§ REQUIRED WORK
Apart from the pictures, every part of the records below gets retyped exactly.

§ THE RECORDS
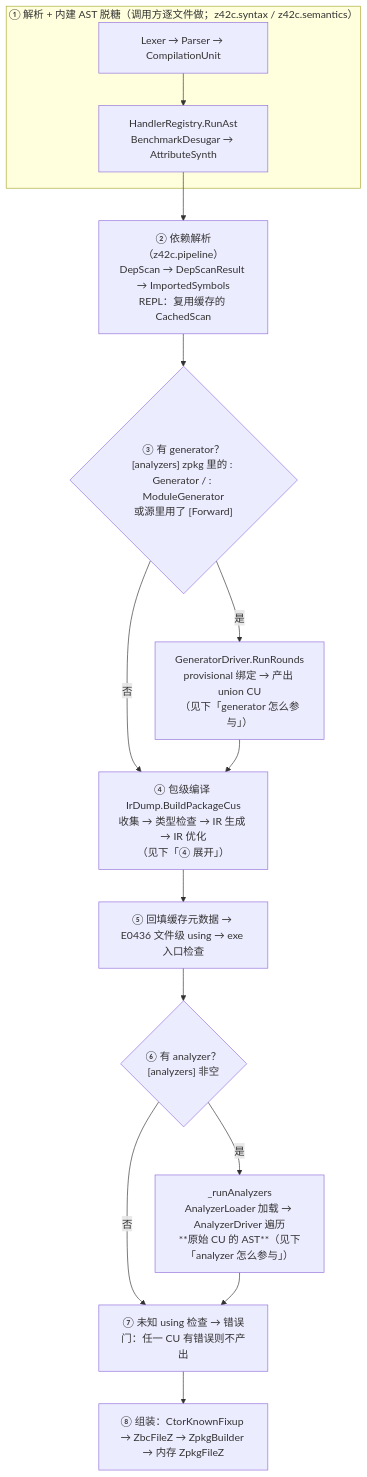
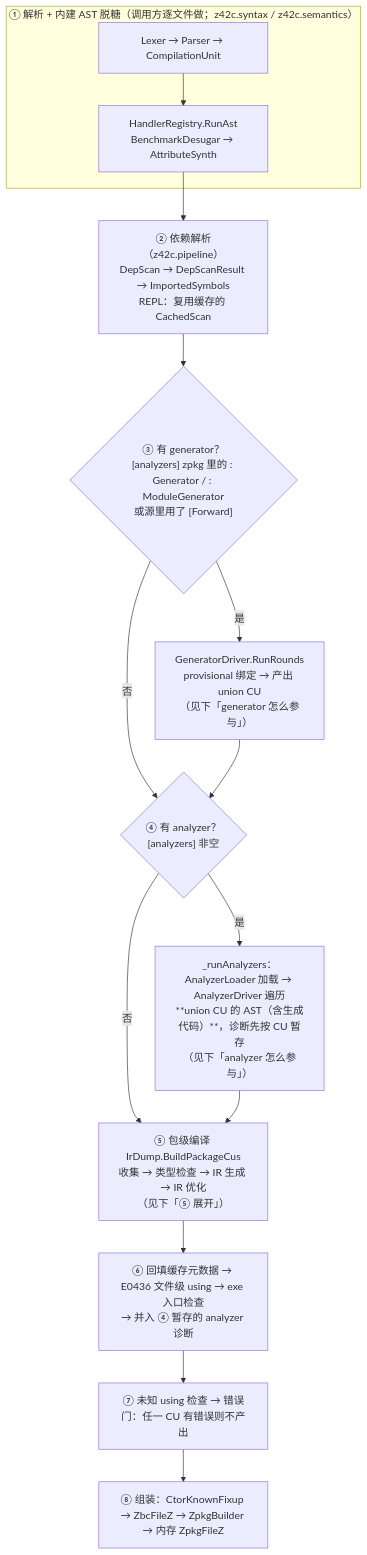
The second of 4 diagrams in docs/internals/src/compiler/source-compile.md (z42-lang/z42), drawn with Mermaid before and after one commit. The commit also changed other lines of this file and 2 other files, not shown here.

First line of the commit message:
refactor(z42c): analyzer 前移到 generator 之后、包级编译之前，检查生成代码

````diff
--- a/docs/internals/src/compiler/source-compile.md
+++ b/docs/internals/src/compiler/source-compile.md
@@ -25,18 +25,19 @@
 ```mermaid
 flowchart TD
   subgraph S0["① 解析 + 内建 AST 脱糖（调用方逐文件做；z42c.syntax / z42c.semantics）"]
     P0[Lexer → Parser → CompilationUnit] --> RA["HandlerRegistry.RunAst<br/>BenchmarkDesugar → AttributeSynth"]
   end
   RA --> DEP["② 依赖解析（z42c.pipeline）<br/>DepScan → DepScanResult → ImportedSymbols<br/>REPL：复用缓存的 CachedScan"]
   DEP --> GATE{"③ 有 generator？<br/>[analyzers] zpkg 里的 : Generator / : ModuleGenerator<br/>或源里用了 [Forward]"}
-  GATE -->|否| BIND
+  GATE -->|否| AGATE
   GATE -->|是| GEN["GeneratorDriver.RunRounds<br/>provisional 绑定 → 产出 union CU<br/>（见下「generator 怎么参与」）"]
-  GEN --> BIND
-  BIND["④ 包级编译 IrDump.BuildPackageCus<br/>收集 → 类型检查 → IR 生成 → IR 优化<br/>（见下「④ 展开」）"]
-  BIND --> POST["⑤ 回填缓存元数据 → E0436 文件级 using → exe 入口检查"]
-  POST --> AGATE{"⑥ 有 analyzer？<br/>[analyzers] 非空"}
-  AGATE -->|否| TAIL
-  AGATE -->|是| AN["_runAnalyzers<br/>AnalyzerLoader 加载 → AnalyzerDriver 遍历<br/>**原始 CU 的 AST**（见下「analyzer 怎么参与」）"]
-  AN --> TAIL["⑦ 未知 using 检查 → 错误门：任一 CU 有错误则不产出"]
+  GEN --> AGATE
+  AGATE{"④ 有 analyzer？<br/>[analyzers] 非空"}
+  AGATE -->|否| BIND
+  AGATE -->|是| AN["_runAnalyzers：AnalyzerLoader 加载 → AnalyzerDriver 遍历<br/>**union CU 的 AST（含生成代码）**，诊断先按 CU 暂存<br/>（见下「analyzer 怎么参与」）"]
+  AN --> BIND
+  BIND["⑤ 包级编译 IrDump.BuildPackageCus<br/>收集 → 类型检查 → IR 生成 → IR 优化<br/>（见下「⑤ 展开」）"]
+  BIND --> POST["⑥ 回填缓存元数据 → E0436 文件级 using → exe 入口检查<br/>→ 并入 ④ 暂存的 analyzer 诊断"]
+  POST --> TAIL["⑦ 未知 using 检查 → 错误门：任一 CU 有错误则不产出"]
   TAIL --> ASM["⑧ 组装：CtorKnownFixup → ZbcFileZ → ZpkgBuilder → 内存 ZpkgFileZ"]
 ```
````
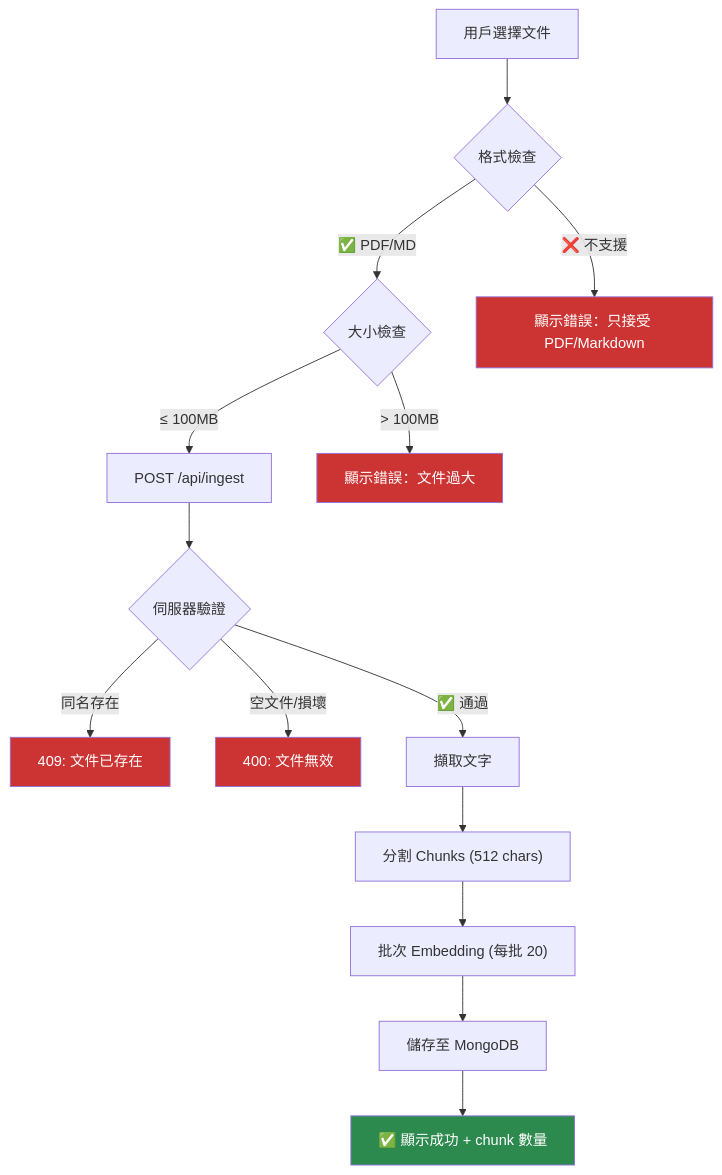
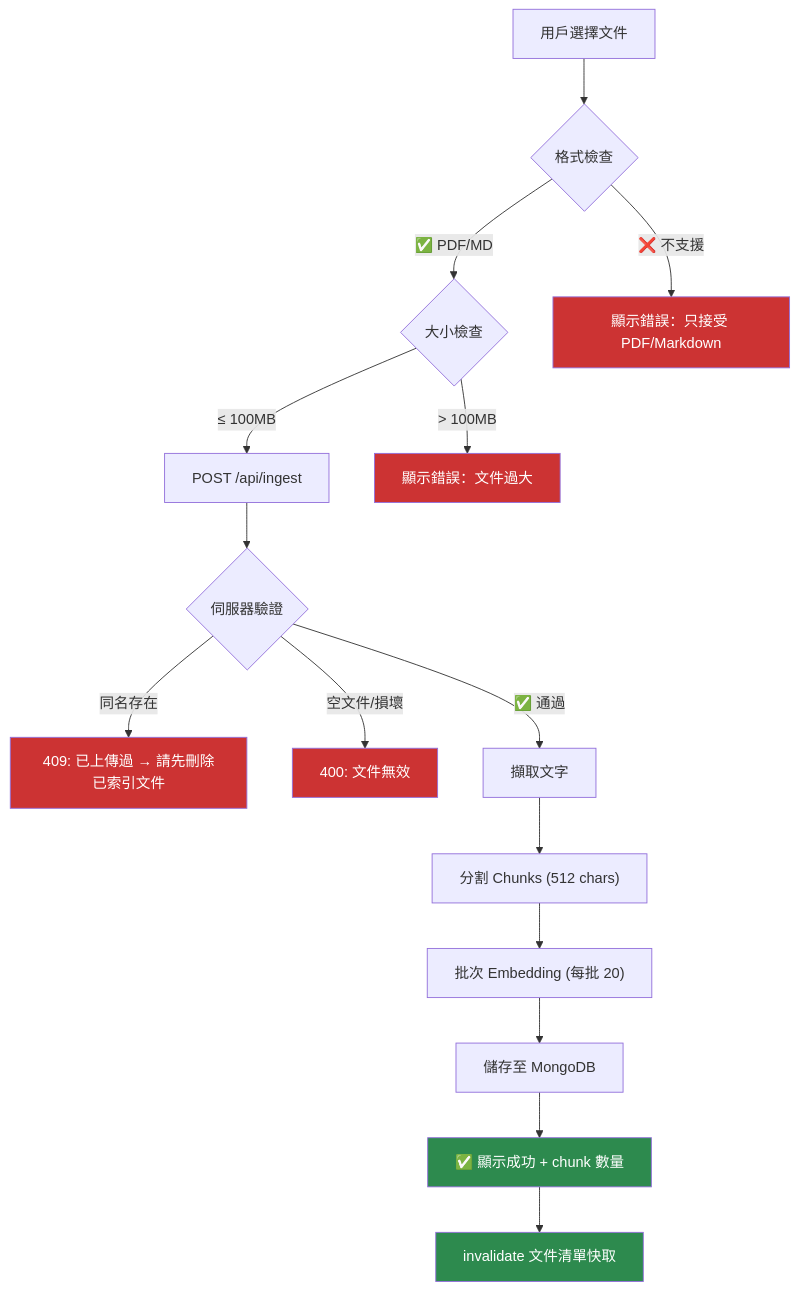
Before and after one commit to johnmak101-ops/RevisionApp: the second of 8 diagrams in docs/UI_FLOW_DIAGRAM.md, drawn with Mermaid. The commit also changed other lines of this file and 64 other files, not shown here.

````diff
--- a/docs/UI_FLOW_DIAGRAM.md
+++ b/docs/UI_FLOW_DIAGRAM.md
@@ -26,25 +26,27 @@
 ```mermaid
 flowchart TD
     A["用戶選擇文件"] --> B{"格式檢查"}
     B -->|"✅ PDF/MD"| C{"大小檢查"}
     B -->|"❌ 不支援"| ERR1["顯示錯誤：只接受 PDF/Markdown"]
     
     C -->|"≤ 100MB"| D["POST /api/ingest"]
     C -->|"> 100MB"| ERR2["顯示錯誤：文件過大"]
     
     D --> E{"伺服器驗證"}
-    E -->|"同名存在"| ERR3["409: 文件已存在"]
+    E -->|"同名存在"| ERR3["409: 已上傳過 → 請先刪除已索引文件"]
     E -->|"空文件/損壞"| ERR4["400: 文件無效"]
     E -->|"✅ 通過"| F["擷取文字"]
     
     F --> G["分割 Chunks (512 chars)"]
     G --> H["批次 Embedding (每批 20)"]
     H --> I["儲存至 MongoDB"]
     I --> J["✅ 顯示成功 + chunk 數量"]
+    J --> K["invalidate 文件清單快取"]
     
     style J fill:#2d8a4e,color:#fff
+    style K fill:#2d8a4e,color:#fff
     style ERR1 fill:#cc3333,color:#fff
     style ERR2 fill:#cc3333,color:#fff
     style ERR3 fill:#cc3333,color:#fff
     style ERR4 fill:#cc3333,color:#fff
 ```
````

§ RESPONSE BOX
The second of 4 diagrams in docs/internals/src/compiler/source-compile.md (z42-lang/z42), drawn with Mermaid before and after one commit. The commit also changed other lines of this file and 2 other files, not shown here.

First line of the commit message:
refactor(z42c): analyzer 前移到 generator 之后、包级编译之前，检查生成代码

````diff
--- a/docs/internals/src/compiler/source-compile.md
+++ b/docs/internals/src/compiler/source-compile.md
@@ -25,18 +25,19 @@
 ```mermaid
 flowchart TD
   subgraph S0["① 解析 + 内建 AST 脱糖（调用方逐文件做；z42c.syntax / z42c.semantics）"]
     P0[Lexer → Parser → CompilationUnit] --> RA["HandlerRegistry.RunAst<br/>BenchmarkDesugar → AttributeSynth"]
   end
   RA --> DEP["② 依赖解析（z42c.pipeline）<br/>DepScan → DepScanResult → ImportedSymbols<br/>REPL：复用缓存的 CachedScan"]
   DEP --> GATE{"③ 有 generator？<br/>[analyzers] zpkg 里的 : Generator / : ModuleGenerator<br/>或源里用了 [Forward]"}
-  GATE -->|否| BIND
+  GATE -->|否| AGATE
   GATE -->|是| GEN["GeneratorDriver.RunRounds<br/>provisional 绑定 → 产出 union CU<br/>（见下「generator 怎么参与」）"]
-  GEN --> BIND
-  BIND["④ 包级编译 IrDump.BuildPackageCus<br/>收集 → 类型检查 → IR 生成 → IR 优化<br/>（见下「④ 展开」）"]
-  BIND --> POST["⑤ 回填缓存元数据 → E0436 文件级 using → exe 入口检查"]
-  POST --> AGATE{"⑥ 有 analyzer？<br/>[analyzers] 非空"}
-  AGATE -->|否| TAIL
-  AGATE -->|是| AN["_runAnalyzers<br/>AnalyzerLoader 加载 → AnalyzerDriver 遍历<br/>**原始 CU 的 AST**（见下「analyzer 怎么参与」）"]
-  AN --> TAIL["⑦ 未知 using 检查 → 错误门：任一 CU 有错误则不产出"]
+  GEN --> AGATE
+  AGATE{"④ 有 analyzer？<br/>[analyzers] 非空"}
+  AGATE -->|否| BIND
+  AGATE -->|是| AN["_runAnalyzers：AnalyzerLoader 加载 → AnalyzerDriver 遍历<br/>**union CU 的 AST（含生成代码）**，诊断先按 CU 暂存<br/>（见下「analyzer 怎么参与」）"]
+  AN --> BIND
+  BIND["⑤ 包级编译 IrDump.BuildPackageCus<br/>收集 → 类型检查 → IR 生成 → IR 优化<br/>（见下「⑤ 展开」）"]
+  BIND --> POST["⑥ 回填缓存元数据 → E0436 文件级 using → exe 入口检查<br/>→ 并入 ④ 暂存的 analyzer 诊断"]
+  POST --> TAIL["⑦ 未知 using 检查 → 错误门：任一 CU 有错误则不产出"]
   TAIL --> ASM["⑧ 组装：CtorKnownFixup → ZbcFileZ → ZpkgBuilder → 内存 ZpkgFileZ"]
 ```
````
Before and after one commit to johnmak101-ops/RevisionApp: the second of 8 diagrams in docs/UI_FLOW_DIAGRAM.md, drawn with Mermaid. The commit also changed other lines of this file and 64 other files, not shown here.

````diff
--- a/docs/UI_FLOW_DIAGRAM.md
+++ b/docs/UI_FLOW_DIAGRAM.md
@@ -26,25 +26,27 @@
 ```mermaid
 flowchart TD
     A["用戶選擇文件"] --> B{"格式檢查"}
     B -->|"✅ PDF/MD"| C{"大小檢查"}
     B -->|"❌ 不支援"| ERR1["顯示錯誤：只接受 PDF/Markdown"]
     
     C -->|"≤ 100MB"| D["POST /api/ingest"]
     C -->|"> 100MB"| ERR2["顯示錯誤：文件過大"]
     
     D --> E{"伺服器驗證"}
-    E -->|"同名存在"| ERR3["409: 文件已存在"]
+    E -->|"同名存在"| ERR3["409: 已上傳過 → 請先刪除已索引文件"]
     E -->|"空文件/損壞"| ERR4["400: 文件無效"]
     E -->|"✅ 通過"| F["擷取文字"]
     
     F --> G["分割 Chunks (512 chars)"]
     G --> H["批次 Embedding (每批 20)"]
     H --> I["儲存至 MongoDB"]
     I --> J["✅ 顯示成功 + chunk 數量"]
+    J --> K["invalidate 文件清單快取"]
     
     style J fill:#2d8a4e,color:#fff
+    style K fill:#2d8a4e,color:#fff
     style ERR1 fill:#cc3333,color:#fff
     style ERR2 fill:#cc3333,color:#fff
     style ERR3 fill:#cc3333,color:#fff
     style ERR4 fill:#cc3333,color:#fff
 ```
````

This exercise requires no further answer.